The second big delay for me was falling in love with Petra. Okay, so I’d been in love with her for a long time, but I mean that we finally started a relationship together and I moved to Portland to be with her. Nothing distracts you from the other cares of the world quite like a new relationship. And this was a good one. She’s the love of my life to this day.
Third, I was broke and needed to make money. The joke had always been that every temp job I worked during grad school ended up offering me a full-time job. But when it came time to find a way to make decent money, I landed in a field I’d never expected. My “soft skills” scored me a position developing an on-the-job training program in medical research administration. But the longer I stayed, the more I started to become a valued resource in the office where I worked. By the time I left seven years later I’d moved up to senior manager level. It was good work and I was blessed with wonderful co-workers, but in the end it just wasn’t my calling. I realized I wanted to be a literary scholar and not a hand maiden to medical researchers. The money was hard to walk away from – top researchers can afford to have MFAs and humanities PhD’s as their underlings, drafting their email and writing their grant applications – but in the end it just wasn’t for me.
Fourth, once I decided to finish, I had to get myself back up to speed. Figuring out how to read and to write scholarly discourse again was like learning a foreign language. It took an incredible amount of time to catch up on the research into Poe and his work. Plus, I needed to get current with textual studies and immerse myself into psychoanalytic theory. Fortunately, I’d been teaching adjunct all along and my academic peers at Marylhurst University proved to be remarkably generous with their time and knowledge. Endless conversations and academic discussion helped me find my way back into the fold. Both Dr. David Denny and Dr. Meg Roland were absolutely invaluable to me as intellectual peers. Without the two of them, I never could have gotten my dissertation done.

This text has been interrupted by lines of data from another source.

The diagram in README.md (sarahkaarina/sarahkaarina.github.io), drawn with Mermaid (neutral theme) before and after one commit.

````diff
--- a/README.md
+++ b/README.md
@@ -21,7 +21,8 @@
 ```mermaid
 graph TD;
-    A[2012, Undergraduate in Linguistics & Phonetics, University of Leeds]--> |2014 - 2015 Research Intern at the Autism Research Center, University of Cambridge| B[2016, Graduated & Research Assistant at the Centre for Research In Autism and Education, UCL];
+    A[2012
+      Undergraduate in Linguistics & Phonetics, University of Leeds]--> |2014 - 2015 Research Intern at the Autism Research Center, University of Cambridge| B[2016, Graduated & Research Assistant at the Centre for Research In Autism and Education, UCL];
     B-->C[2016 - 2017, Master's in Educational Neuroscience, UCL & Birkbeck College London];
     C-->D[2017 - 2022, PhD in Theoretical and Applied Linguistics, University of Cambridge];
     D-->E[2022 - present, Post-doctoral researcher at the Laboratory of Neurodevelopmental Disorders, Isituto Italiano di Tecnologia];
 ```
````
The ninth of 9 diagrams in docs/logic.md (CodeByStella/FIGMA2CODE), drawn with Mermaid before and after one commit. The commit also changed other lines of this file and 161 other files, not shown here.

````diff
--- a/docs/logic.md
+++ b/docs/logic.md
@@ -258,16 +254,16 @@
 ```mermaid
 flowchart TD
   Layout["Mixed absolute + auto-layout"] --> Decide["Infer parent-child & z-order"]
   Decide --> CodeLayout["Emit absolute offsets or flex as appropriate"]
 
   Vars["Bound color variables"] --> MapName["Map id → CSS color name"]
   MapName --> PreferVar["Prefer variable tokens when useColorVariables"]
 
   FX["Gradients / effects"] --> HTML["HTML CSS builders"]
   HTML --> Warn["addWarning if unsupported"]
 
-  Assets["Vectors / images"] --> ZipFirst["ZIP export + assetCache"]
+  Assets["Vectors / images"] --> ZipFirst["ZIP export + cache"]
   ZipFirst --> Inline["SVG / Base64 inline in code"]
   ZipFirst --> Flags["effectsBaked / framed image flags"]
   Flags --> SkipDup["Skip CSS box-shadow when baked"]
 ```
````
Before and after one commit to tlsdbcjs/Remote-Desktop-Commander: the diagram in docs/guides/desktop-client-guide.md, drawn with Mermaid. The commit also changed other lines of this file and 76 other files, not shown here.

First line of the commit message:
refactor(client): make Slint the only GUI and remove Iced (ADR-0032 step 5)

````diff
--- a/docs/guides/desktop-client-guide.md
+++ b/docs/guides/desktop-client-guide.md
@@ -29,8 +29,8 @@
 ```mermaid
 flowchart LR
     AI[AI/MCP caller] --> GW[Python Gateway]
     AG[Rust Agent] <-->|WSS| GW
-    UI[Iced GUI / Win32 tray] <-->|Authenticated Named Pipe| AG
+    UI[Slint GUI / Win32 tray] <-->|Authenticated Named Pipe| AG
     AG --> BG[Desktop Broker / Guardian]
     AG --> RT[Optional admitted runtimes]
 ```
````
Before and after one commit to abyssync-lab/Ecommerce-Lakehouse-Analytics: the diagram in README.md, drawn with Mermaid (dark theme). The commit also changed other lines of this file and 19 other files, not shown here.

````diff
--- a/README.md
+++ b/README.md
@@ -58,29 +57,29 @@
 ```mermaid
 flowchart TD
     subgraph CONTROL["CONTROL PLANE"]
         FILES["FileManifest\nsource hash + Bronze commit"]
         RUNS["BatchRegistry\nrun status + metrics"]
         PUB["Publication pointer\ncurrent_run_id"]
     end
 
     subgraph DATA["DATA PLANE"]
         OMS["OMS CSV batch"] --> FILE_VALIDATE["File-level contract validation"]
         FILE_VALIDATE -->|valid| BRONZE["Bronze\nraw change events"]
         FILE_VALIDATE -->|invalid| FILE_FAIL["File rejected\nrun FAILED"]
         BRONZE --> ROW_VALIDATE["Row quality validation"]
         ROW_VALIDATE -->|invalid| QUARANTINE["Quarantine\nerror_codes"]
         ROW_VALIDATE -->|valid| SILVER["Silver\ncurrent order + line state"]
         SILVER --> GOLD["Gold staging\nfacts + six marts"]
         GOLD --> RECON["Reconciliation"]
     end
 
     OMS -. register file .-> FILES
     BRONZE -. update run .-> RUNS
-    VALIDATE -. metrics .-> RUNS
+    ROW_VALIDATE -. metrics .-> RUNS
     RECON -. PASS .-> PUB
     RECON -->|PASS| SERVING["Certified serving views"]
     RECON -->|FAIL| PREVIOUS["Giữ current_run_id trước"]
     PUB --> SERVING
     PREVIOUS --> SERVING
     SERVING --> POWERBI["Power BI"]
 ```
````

Fifth, I had a remarkably patient and persistent advisor. My committee chair, Dr. Mark Patterson never stopped believing that I could finish my dissertation. Even more inspiring, he expected me to produce important work that demonstrated the true extent of my grappling with Poe’s vexed position in the American canon and the depth of my insights into how Poe’s poetic theories informed his fiction and poetry. With Mark’s constant encouragement, I discovered truly innovative ways of understanding Poe. In short, I found the core of my academic career. My admiration for Mark’s intellectual rigor is surpassed only by my gratitude for his kindness and generosity. He’s truly a scholar and a gentleman.
Sixth, it’s a lot of work. No really. I don’t think you quite understand. It’s a lot of work.
Seventh, life tends to get in the way. Just when you think that you’re in the final stretch, your plans are derailed by financial worries or a family emergency or a sudden health crisis. We had more than our share of bumps in the road. But then again one of my favorite quotes is from John Lennon: “Life is what happens while you’re busy making other plans.” Truer words.
Eighth, you decide to just get it done. The final push isn’t pretty, but when you’ve been working at it long enough and hard enough, there comes a moment when you tell yourself and everyone around you that this time you’re really going to get it done. And one way or another, you do.
Here’s nearly 80,000 words on how Poe’s poetic theories give rise to the horror in his poems and stories.
Here’s my graduation selfie.
Petra wasn’t able to attend my graduation ceremony. Our basement flooded the weekend before and someone needed to stay home to deal with the plumber and the contractors, but we were used to these minor setbacks along the way. The victory was sweet anyway. And we had a toast together when I got home.
Boy, am I glad to be done.